▶ Task item
Gather, from the data below, each line in which the word "applications" occurs.

== Segment start ==

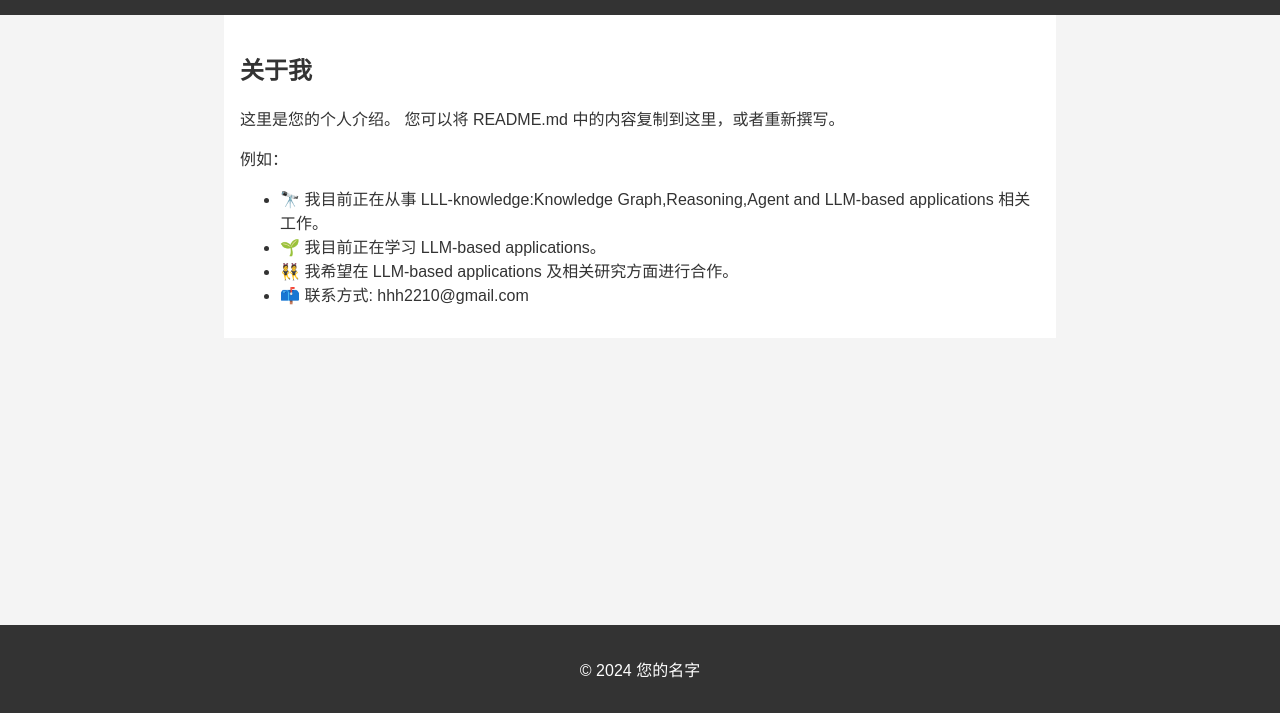
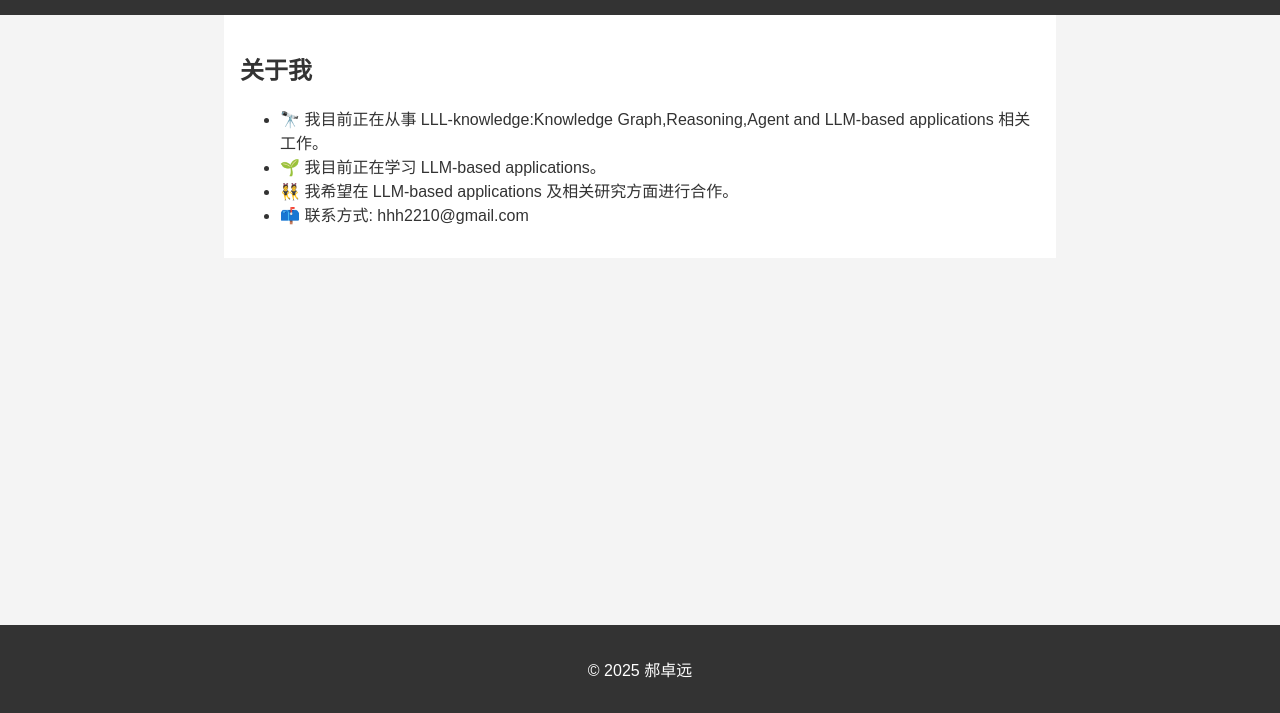
Before and after one commit to hhh2210/hhh2210, a plain HTML site: page index.html in a window 1280 px wide. Shown: the part 87-800 px from the top of the page. Drawn offline with Linux system fonts and the light colour scheme.

Commit message:
test: first blog

```diff
--- a/index.html
+++ b/index.html
@@ -17,8 +17,6 @@
     <main>
         <section id="about">
             <h2>关于我</h2>
-            <p>这里是您的个人介绍。 您可以将 README.md 中的内容复制到这里，或者重新撰写。</p>
-            <p>例如：</p>
             <ul>
                 <li>🔭 我目前正在从事 LLL-knowledge:Knowledge Graph,Reasoning,Agent and LLM-based applications 相关工作。</li>
                 <li>🌱 我目前正在学习 LLM-based applications。</li>
@@ -28,7 +26,7 @@
         </section>
     </main>
     <footer>
-        <p>&copy; 2024 您的名字</p>
+        <p>&copy; 2025 郝卓远</p>
     </footer>
 </body>
 </html>
```
Also changed, not shown: 1 other file.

== Segment end ==

▶ Completed task
                 <li>🔭 我目前正在从事 LLL-knowledge:Knowledge Graph,Reasoning,Agent and LLM-based applications 相关工作。</li>
                 <li>🌱 我目前正在学习 LLM-based applications。</li>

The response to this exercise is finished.